Regarding mere humans, “crocodile tears” serves as a put-down. “He’s crying crocodile tears” nowadays means he’s being fake, a drama queen, showing off his grief for his purposes.

Crocodiles are far more interesting than that. Once upon a time, they were observed crying while eating what they killed. Even if one translates this behavior to human behavior, it reflects a specific person. The first mentions of crocodile tears have to do with politics: one with power can weep publicly for others, even eulogizing them, while being directly responsible for their death. Later, some influenced by a more religious line of thinking argued crocodiles showed repentance, and it is very curious why anyone would think that which provides an obvious good involves any regret. Still others thought that crocodiles cried while eating in order to lure more victims to them, and this strange logic has persisted in the way the expression is used nowadays, though it has been stripped of charm. (1)
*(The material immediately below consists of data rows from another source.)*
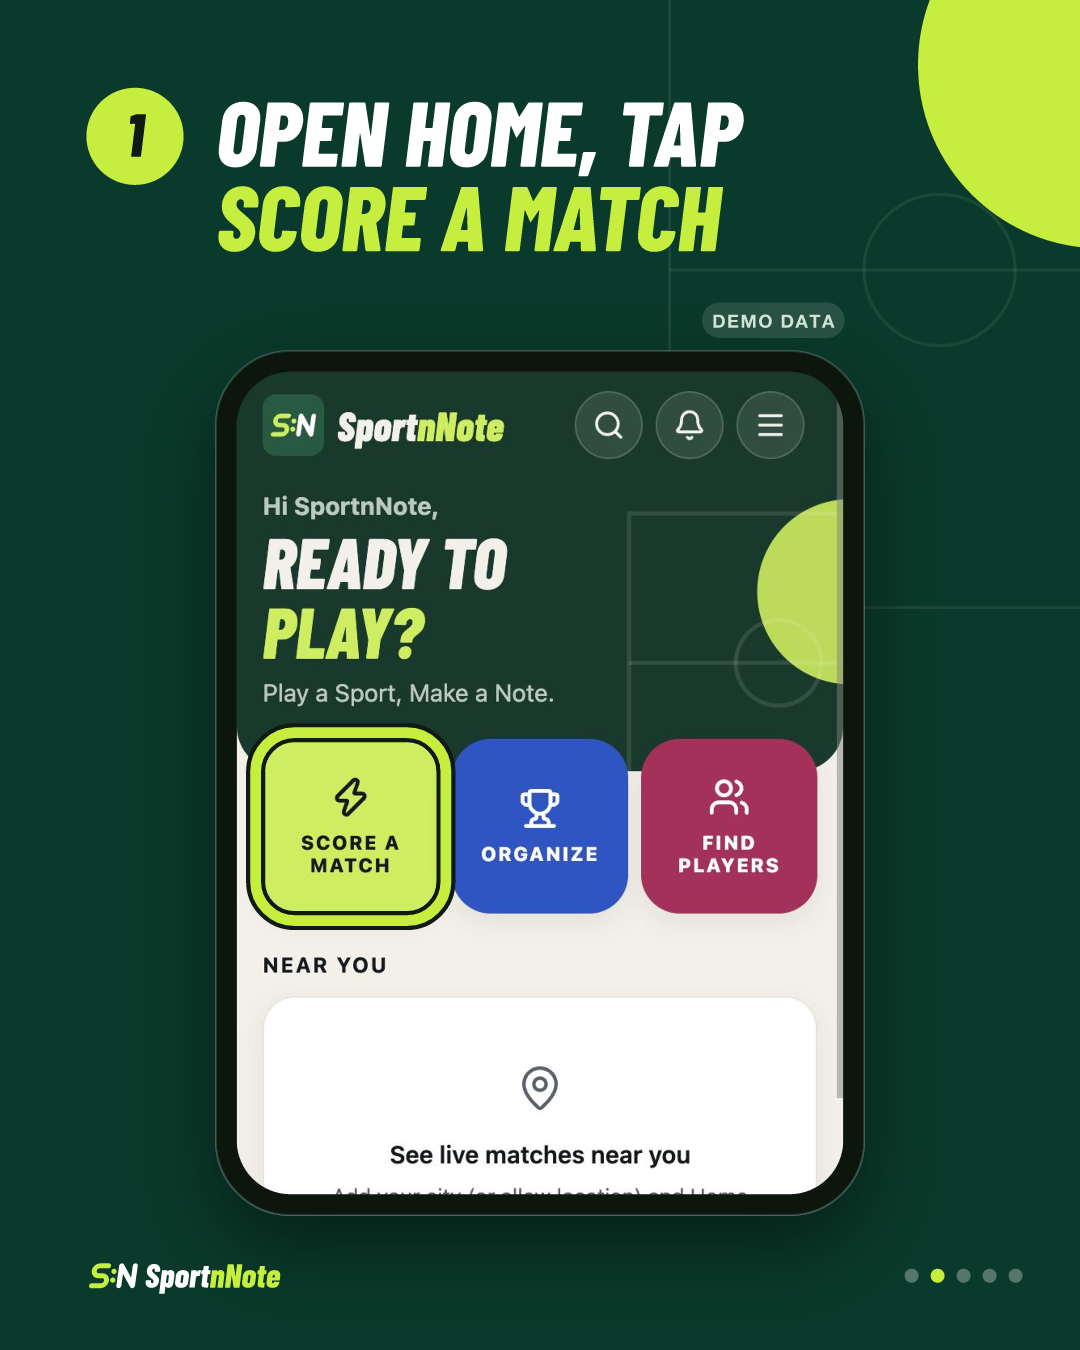
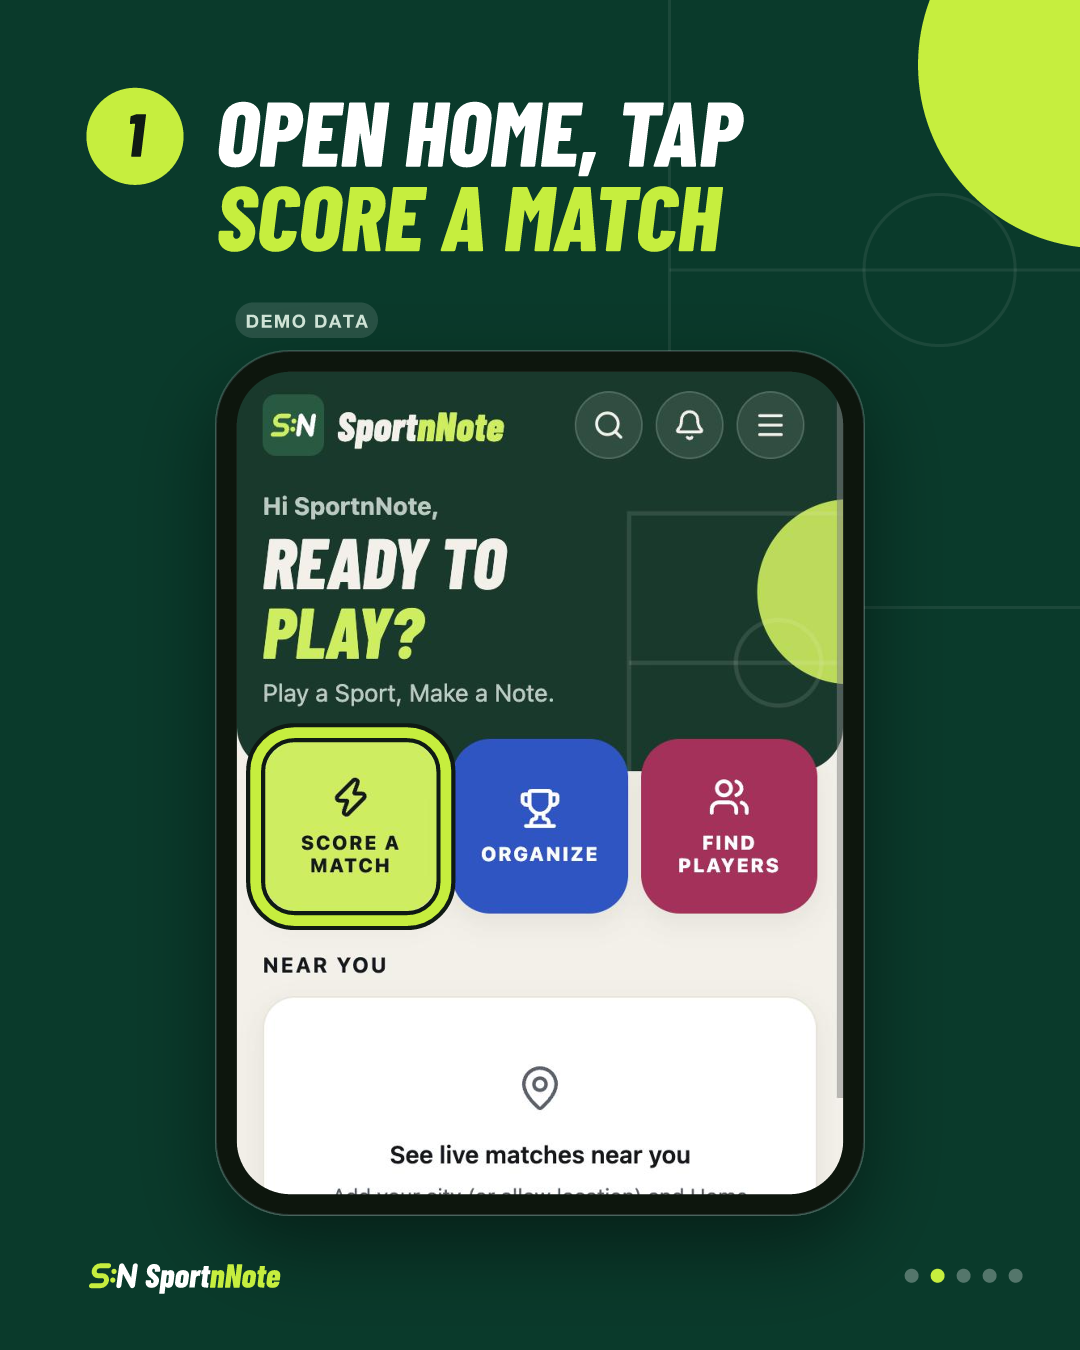
feat(marketing): post 3 image (kabaddi result + standings); demo tags top-left; two more app notes

Changed region(s): [[0.6417, 0.2178, 0.7944, 0.2489], [0.2139, 0.2178, 0.3667, 0.2489]]

diff --git a/docs/org/marketing/assets/screens/README.md b/docs/org/marketing/assets/screens/README.md
@@ -11,7 +11,11 @@ All from the dedicated marketing demo account with fictional adult names ("name 
 | pickleball-scoring-3-4.jpg | live pickleball doubles, serving badge | post 4 slide 4 |
 | badminton-doubles-4-2.jpg | live badminton doubles 4–2 | post 2 |
 
-Still to make: kabaddi result + standings (post 3, needs a demo tournament), squad session (post 6, needs a demo team).
+| kabaddi-fulltime-scorer.jpg | scorer's full-time screen, Demo Golds 5–3 Demo Panthers | spare |
+| kabaddi-result-5-3.jpg | viewer's result page | post 3 |
+| kabaddi-standings.jpg | tournament standings + records | post 3 |
+
+Still to make: squad session (post 6, needs a demo team).
 
 ## App issues noticed while recording (for Design / Engineering)
 - Pair names swap order between set-up and scoring ("Meera / Arjun" → "Arjun / Meera", "Kabir / Dev" → "Dev / Kabir").
@@ -23,3 +27,5 @@ Still to make: kabaddi result + standings (post 3, needs a demo tournament), squ
 - Slots are listed out of order (Team 3, Team 1, Team 2).
 
 Demo data left on the demo account: tournament "Demo Kabaddi League" (3 slot fixtures; Demo Golds and Demo Panthers added as extra participants), friendlies Demo Reds v Demo Blues (football), Asha Rao / Priya v Meera / Arjun (pickleball), Kabir / Dev v Rahul / Veer (badminton).
+- **Result held ~60 s after full time:** the result is written when the scorer's countdown ends, or the next time their app opens. If the scorer leaves the screen, viewers keep seeing LIVE (with "Full Time" under it) until then. Seen on the demo kabaddi game: still live in the database 60+ s later, completed only after the app was reopened.
+- Long team names are cut on the scorer's full-time card ("Demo Go…", "Demo Pant…") although there's room.

diff --git a/docs/org/marketing/queue.md b/docs/org/marketing/queue.md
@@ -20,6 +20,6 @@ Built by `node scripts/build-social-posts.mjs` (founder: the Canva AI designs ha
 |---|---|---|
 | 2 LinkedIn | `2026-11-11-linkedin-scoreboard.png` (1200×1200) | ready for the founder's check |
 | 4 Instagram carousel | `2026-11-12-instagram-carousel-1.png` … `-5.png` (1080×1350) | ready for the founder's check |
-| 3 X + Threads | — | needs the kabaddi result + standings screenshots |
+| 3 X + Threads | `2026-11-11-x-threads-table.png` (1600×900) | ready for the founder's check |
 | 6 Instagram + Facebook | — | needs the squad session screenshot |
 | 1, 5 videos | — | founder records (recording-checklists.md); demo games are live on the demo account |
Ryan tries to bring the crocodile back in her short lament:

Crocodile Tears (from Poetry)
Kay Ryan

The one sincere
crocodile has
gone dry eyed
for years. Why
bother crying
crocodile tears.

She starts with a personified crocodile, sure, but it is still a crocodile. The one sincere crocodile has gone dry eyed for years. It knows what it wants, gets it, has no regrets about what it conceives as good. As it is predatory in the extreme, one gets the distinct impression that its thriving has come at the expense of friends. It is the one sincere crocodile, after all, and it has been dry eyed for years. Has it cried for anybody? — I can’t help but think of “Bill and Pete” when I read this poem. Pete, the crocodile’s bird toothbrush, saves his crocodile friend Bill from the evil luggage maker. Bill, we can safely say, is not sincere. —
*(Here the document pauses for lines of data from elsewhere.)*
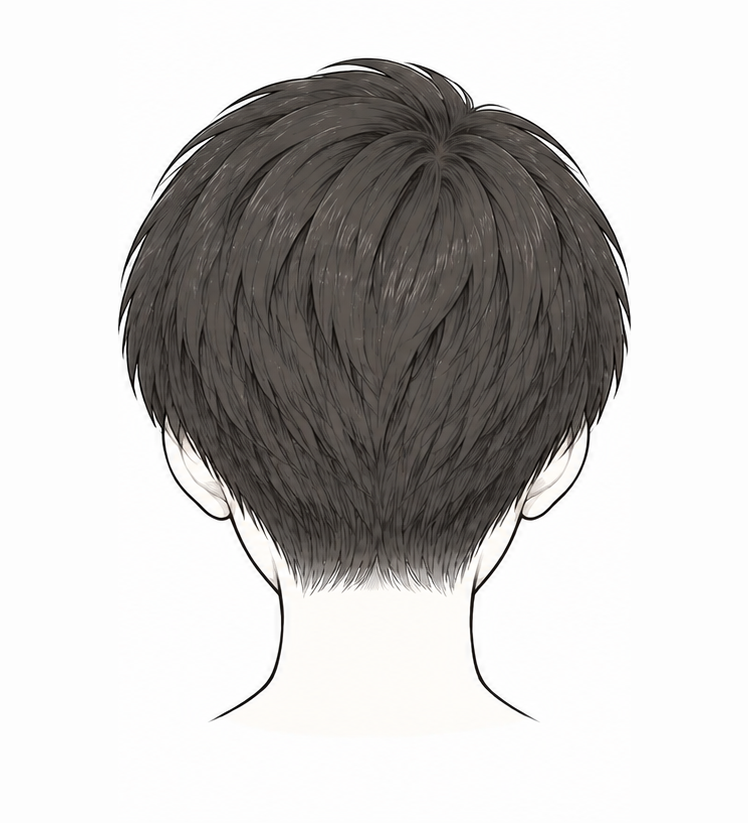
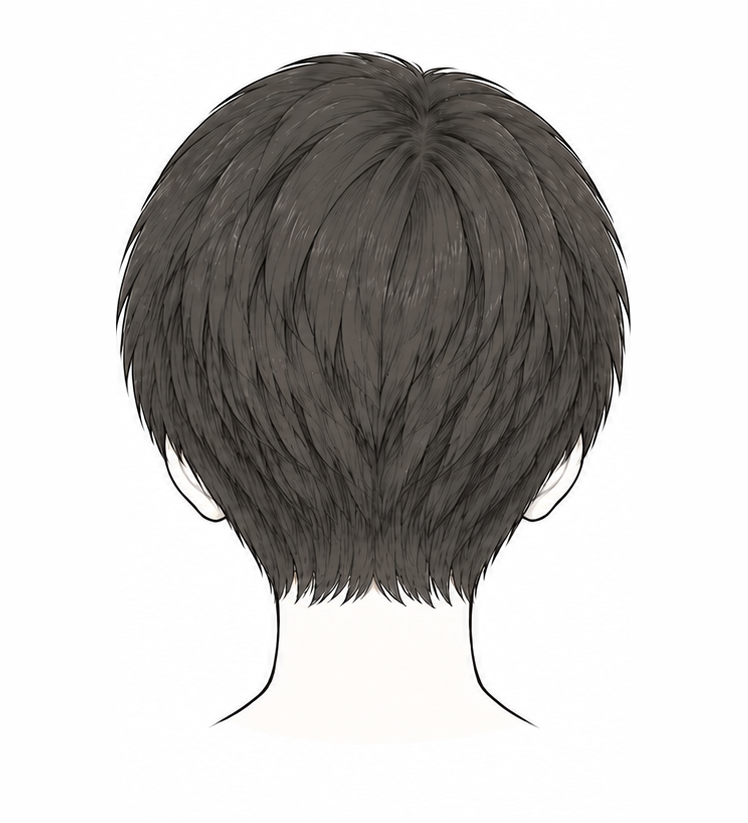
マッシュの見本イラストを作り直した版に差しかえ
横流しショートと見分けられるよう、前髪を水平にそろえた丸い形に。
スポーツ刈りの作り直し版はボウズと見分けられないため、まだ反映しない。

Changed region(s): [[0.1537, 0.0608, 0.861, 0.8809], [0.2767, 0.8505, 0.3382, 0.8809]]

diff --git a/docs/image-review.md b/docs/image-review.md
@@ -122,3 +122,10 @@ Codexが生成した画像を、髪型データと並べて確認した結果。
 - **横（合格・登録）：** 耳全体が見える → 耳の上半分がかくれ耳たぶだけ見える → ほとんど見えない、の3段階がはっきりしている。襟足の長さもそろっている。
 - **正面（1回目は不合格、作り直して合格・登録）：** 作り直し版は「半分かかる」で横の髪が耳の真ん中まで下り、耳の下半分だけが見える。3つの段階がはっきりした。1回目の記録： 「かくす」は問題ない。「半分かかる」が「出す」とほぼ同じ絵で、耳に髪がかぶっていない。Codexの判定は「懸念なし」だったが、分割後の2枚を並べると見分けられない。不採用版は `img/compare/drafts/ears-front-*-r1.png`。作り直しの指示は [codex-ears-task.md](codex-ears-task.md) 8章。
 - アプリは、画像が登録されている向きだけを「違いを比べる」に出すようにした。正面の作り直しが合格し、耳まわりも「正面から／横から」の両方がそろった。
+
+## 似た髪型の見直し（2026-09-28）
+
+全10髪型を正面・横・後ろで並べて（`scripts/montage-styles.ps1`）確認した。
+
+- **マッシュ（作り直して合格・反映）：** 長めマッシュを参照画像にして作り直した。前髪が水平にそろった丸いきのこ形になり、横流しショートとはっきり見分けられる。長めマッシュとは、耳が完全にかくれない・襟足が短い点で区別できる。
+- **スポーツ刈り（作り直したが不合格・未反映）：** ボウズを参照画像にした結果、トップが伸びず前髪も見えず、ボウズ風とほぼ同じ絵になった（ツーブロックとは離れた）。公開版は前の絵のまま。新しい絵は `img/styles/sports-*.png` に置いてあるが、コミットしていない。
Back to the poem: Why bother crying crocodile tears? One answer: the perception that we can admit to mistakes makes us social beings. Not repentance, but the illusion of repentance, means one can access social goods. This creates a really nasty trap — if the one sincere crocodile could fake a tear or two, he’d get all the food he wants and then some.

But the one sincere crocodile, alone and unlovable, is perfectly content with what he has. In savagery, lack of civilization, he has peace. Why bother crying crocodile tears laments how complicated everything is. Someone’s a hypocrite, and as a result is flooded with benefits: they can kill and then cry and be praised as moral. Someone else is a hypocrite and gets a fate worse than death: you killed someone, then cried, and now you’re considered fake and murderous. Then there are those who are sincere. We’ve spoken of the crocodile of this poem, content in his constant, relentless killing. But someone else killing all the time for happiness, if aware how the world works, knows he’s perpetually in second place to a crocodile who can cry while eating and be praised for it. In the end, “why bother crying crocodile tears” stands as the speaker’s dissatisfaction with herself. Why can’t I learn to be content with what I have? Why is this, in a way, impossible?

Notes

This paragraph about ancient and medieval views of crocodile tears owes much to Wikipedia:

“Crocodile Tears,” Wikipedia, accessed June 30, 2017. https://en.wikipedia.org/wiki/Crocodile_tears

Leave a Comment

Your email address will not be published. Required fields are marked *